• **Problem to work on**:
Report every line of the records below that includes the string "getRemainingSeconds".

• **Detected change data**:
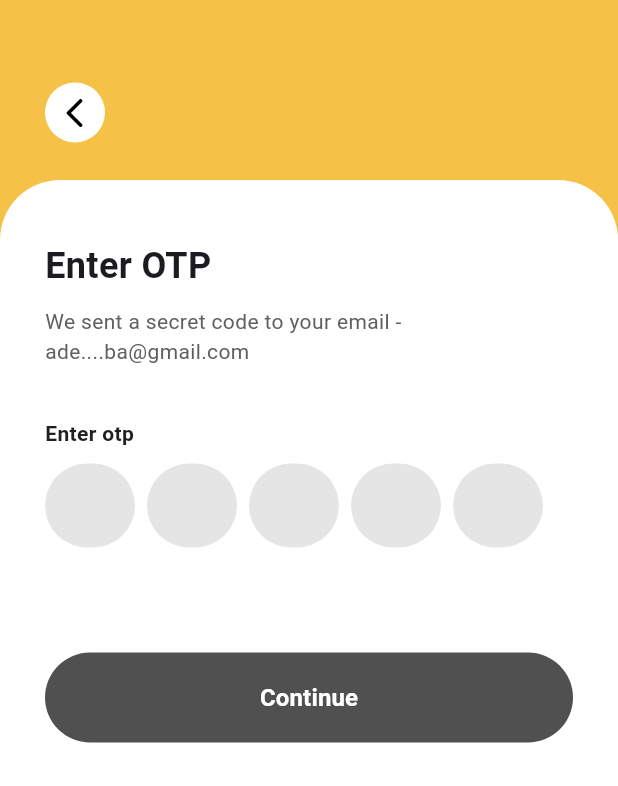
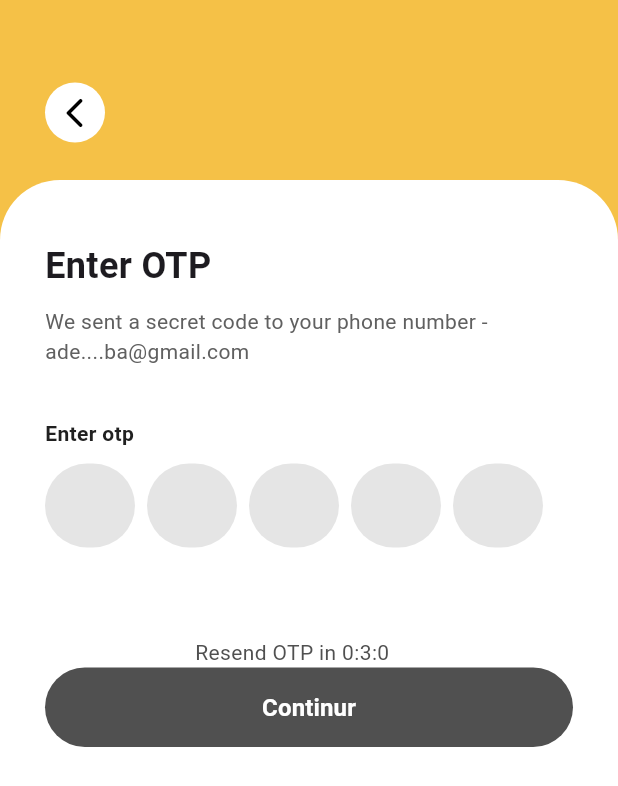
Before and after one commit to eobolo/CAMPUS_CART_MOBILE_APP_GROUP_10, a Flutter app: the OtpResetPassword screen opened by its route, on a phone screen of 412 x 824 dp. Shown: the top 786 px of the screen. Run offline on Flutter 3.47's test engine with Material 3 defaults, Android fonts, the phone set to English and light mode, and no system bars; drawn by our look-alikes of pinput; our stand-ins replace cloud_functions, firebase_auth, firebase_core, firebase_database, get, intl_phone_field; accounts and stored records are empty; Roboto replaces fonts that are missing (DM Sans).

Commit message:
new changes in forgot password

```diff
--- a/campus_cart/lib/routes/auth/forgot_password/reset_password_otp.dart
+++ b/campus_cart/lib/routes/auth/forgot_password/reset_password_otp.dart
@@ -1,7 +1,12 @@
+import 'package:campus_cart/controllers/user_controllers.dart';
 import 'package:flutter/material.dart';
+import 'package:get/get.dart';
 import 'package:pinput/pinput.dart';
 // ignore: unused_import
 import 'dart:async';
+
+// initialize your time in minutes
+int timeInMinutes = 3;
 
 class OtpResetPassword extends StatefulWidget {
   const OtpResetPassword({super.key});
@@ -13,10 +18,58 @@ class OtpResetPassword extends StatefulWidget {
 
 class _OtpResetPasswordState extends State<OtpResetPassword> {
   final TextEditingController otpController = TextEditingController();
+  final UserStateController userStateController =
+      Get.find<UserStateController>();
   bool isButtonDisabled = true;
+  int _counter = timeInMinutes * 60 * 1000;
+  String? _otpTimeMessage = "";
+  Timer? _timer;
+
+  @override
+  void initState() {
+    super.initState();
+    startTimer();
+    otpController.addListener(_checkOtpInput);
+  }
+
+  void startTimer() {
+    _timer = Timer.periodic(const Duration(seconds: 1), (Timer timer) {
+      const int hourMilliSeconds = 3600000;
+      const int hourSeconds = 3600;
+      const int minuteSeconds = 60;
+
+      if (_counter == 0) {
+        setState(() {
+          _timer?.cancel();
+        });
+      } else {
+        int getMinutesInMilliSeconds = _counter;
+        int getHourInSeconds =
+            (getMinutesInMilliSeconds * hourSeconds ~/ hourMilliSeconds);
+        int getHourInValue = (getHourInSeconds ~/ hourSeconds);
+        int getRemainingSeconds;
+
+        if (hourSeconds > getHourInSeconds) {
+          getRemainingSeconds = getHourInSeconds;
+        } else {
+          getRemainingSeconds =
+              getHourInSeconds - (hourSeconds * getHourInValue);
+        }
+
+        int getMinuteInValue = (getRemainingSeconds ~/ minuteSeconds);
+        int getSecondInValue = getRemainingSeconds - (getMinuteInValue * 60);
+
+        setState(() {
+          _counter -= 1000;
+          _otpTimeMessage =
+              "$getHourInValue:$getMinuteInValue:$getSecondInValue";
+        });
+      }
+    });
+  }
 
   void _checkOtpInput() {
-    if (otpController.text.length == 5) {
+    if (otpController.text.length == 6) {
       setState(() {
         isButtonDisabled = false;
       });
@@ -28,19 +81,21 @@ class _OtpResetPasswordState extends State<OtpResetPassword> {
   }
 
   @override
-  void initState() {
-    super.initState();
-    otpController.addListener(_checkOtpInput);
-  }
-
-  @override
   void dispose() {
     otpController.dispose();
+    _timer?.cancel();
     super.dispose();
   }
 
   void _submitOtp() {
     // Implement OTP verification logic here
+    userStateController.handleForgotPasswordOTPVerification(
+        otpController.text, context);
+  }
+
+  void _onResendOtp() {
+    userStateController.resendForgotPasswordOTP(
+        userStateController.phoneNumber.value, context);
   }
 
   @override
@@ -98,7 +153,7 @@ class _OtpResetPasswordState extends State<OtpResetPassword> {
                 ),
                 const SizedBox(height: 10),
                 const Text(
-                  'We sent a secret code to your email - ade....ba@gmail.com',
+                  'We sent a secret code to your phone number - ade....ba@gmail.com',
                   style: TextStyle(
                     fontSize: 14,
                     color: Color(0xFF606060),
@@ -143,19 +198,57 @@ class _OtpResetPasswordState extends State<OtpResetPassword> {
                   onChanged: (value) {
                     _checkOtpInput();
                     setState(() {});
-                    if (value.length == 5) {
+                    if (value.length == 6) {
                       _submitOtp();
                     }
                   },
                 ),
 
-                const SizedBox(height: 70),
-                ElevatedButton(
+                const SizedBox(height: 60),
+                _counter == 0
+                    ? Container(
+                        width: double.infinity,
+                        alignment: Alignment.center,
+                        child: ElevatedButton(
+                            onPressed: _onResendOtp,
+                            style: ElevatedButton.styleFrom(
+                              minimumSize: const Size(30, 45),
+                              backgroundColor: const Color(0xFF202020),
+                              shape: RoundedRectangleBorder(
+                                borderRadius: BorderRadius.circular(80),
+                              ),
+                            ),
+                            child: const Text(
+                              'resend otp',
+                              style: TextStyle(
+                                color: Color(0xFFFFFFFF),
+                                fontSize: 16,
+                                fontFamily: "DM Sans",
+                                fontWeight: FontWeight.bold,
+                              ),
+                            )),
+                      )
+                    : Padding(
+                        padding: const EdgeInsets.only(left: 100),
+                        child: Text(
+                          'Resend OTP in $_otpTimeMessage',
+                          style: const TextStyle(
+                            fontSize: 14,
+                            color: Color(0xFF505050),
+                            fontWeight: FontWeight.normal,
+                            fontFamily: 'DM Sans',
+                          ),
+                        ),
+                      ),
+                _counter == 0
+                    ? SizedBox()
+                    : ElevatedButton(
                         onPressed: isButtonDisabled ? null : _submitOtp,
                         style: ButtonStyle(
                           minimumSize: WidgetStateProperty.all(
-                        const Size(double.infinity, 60)),
-                    backgroundColor: WidgetStateProperty.resolveWith<Color>(
+                              const Size(double.infinity, 50)),
+                          backgroundColor:
+                              WidgetStateProperty.resolveWith<Color>(
                             (Set<WidgetState> states) {
                               if (states.contains(WidgetState.disabled)) {
                                 return const Color(0xFF505050);
@@ -163,16 +256,18 @@ class _OtpResetPasswordState extends State<OtpResetPassword> {
                               return const Color(0xff2D2D2D);
                             },
                           ),
-                    shape: WidgetStateProperty.all<RoundedRectangleBorder>(
+                          shape:
+                              WidgetStateProperty.all<RoundedRectangleBorder>(
                             RoundedRectangleBorder(
                               borderRadius: BorderRadius.circular(50),
                             ),
                           ),
-                    padding: WidgetStateProperty.all(const EdgeInsets.symmetric(
+                          padding: WidgetStateProperty.all(
+                              const EdgeInsets.symmetric(
                                   vertical: 15, horizontal: 100)),
                         ),
                         child: const Text(
-                    'Continue',
+                          'Continur',
                           style: TextStyle(
                               fontSize: 16,
                               fontWeight: FontWeight.bold,
@@ -180,6 +275,18 @@ class _OtpResetPasswordState extends State<OtpResetPassword> {
                               color: Color(0xFFFFFFFF)),
                         ),
                       ),
+                const SizedBox(
+                  height: 10.0,
+                ),
+                Obx(() => Center(
+                      child: Text(
+                        userStateController.signUpOtpMessage.value,
+                        style: const TextStyle(
+                            color: Color.fromARGB(255, 255, 52, 38),
+                            fontSize: 12.0,
+                            fontWeight: FontWeight.bold),
+                      ),
+                    )),
               ],
             ),
           ),
--- a/campus_cart/pubspec.yaml
+++ b/campus_cart/pubspec.yaml
@@ -42,6 +42,8 @@ dependencies:
   animated_text_kit: ^4.2.2
   pinput: 5.0.0
   intl_phone_field: ^3.2.0
+  firebase_dynamic_links: ^6.0.8
+  cloud_functions: ^5.1.3
 
 
 dev_dependencies:
```
Also changed, not shown: campus_cart/lib/controllers/user_controllers.dart (+140 -0 lines), campus_cart/lib/routes/auth/login.dart (+51 -1 lines), campus_cart/firebase.json, campus_cart/lib/main.dart (line endings or trailing spaces), campus_cart/pubspec.lock, 5 other files. Lines whose indentation alone changed are shown as unchanged.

• **Response**:
+        int getRemainingSeconds;
+          getRemainingSeconds = getHourInSeconds;
+          getRemainingSeconds =
+        int getMinuteInValue = (getRemainingSeconds ~/ minuteSeconds);
+        int getSecondInValue = getRemainingSeconds - (getMinuteInValue * 60);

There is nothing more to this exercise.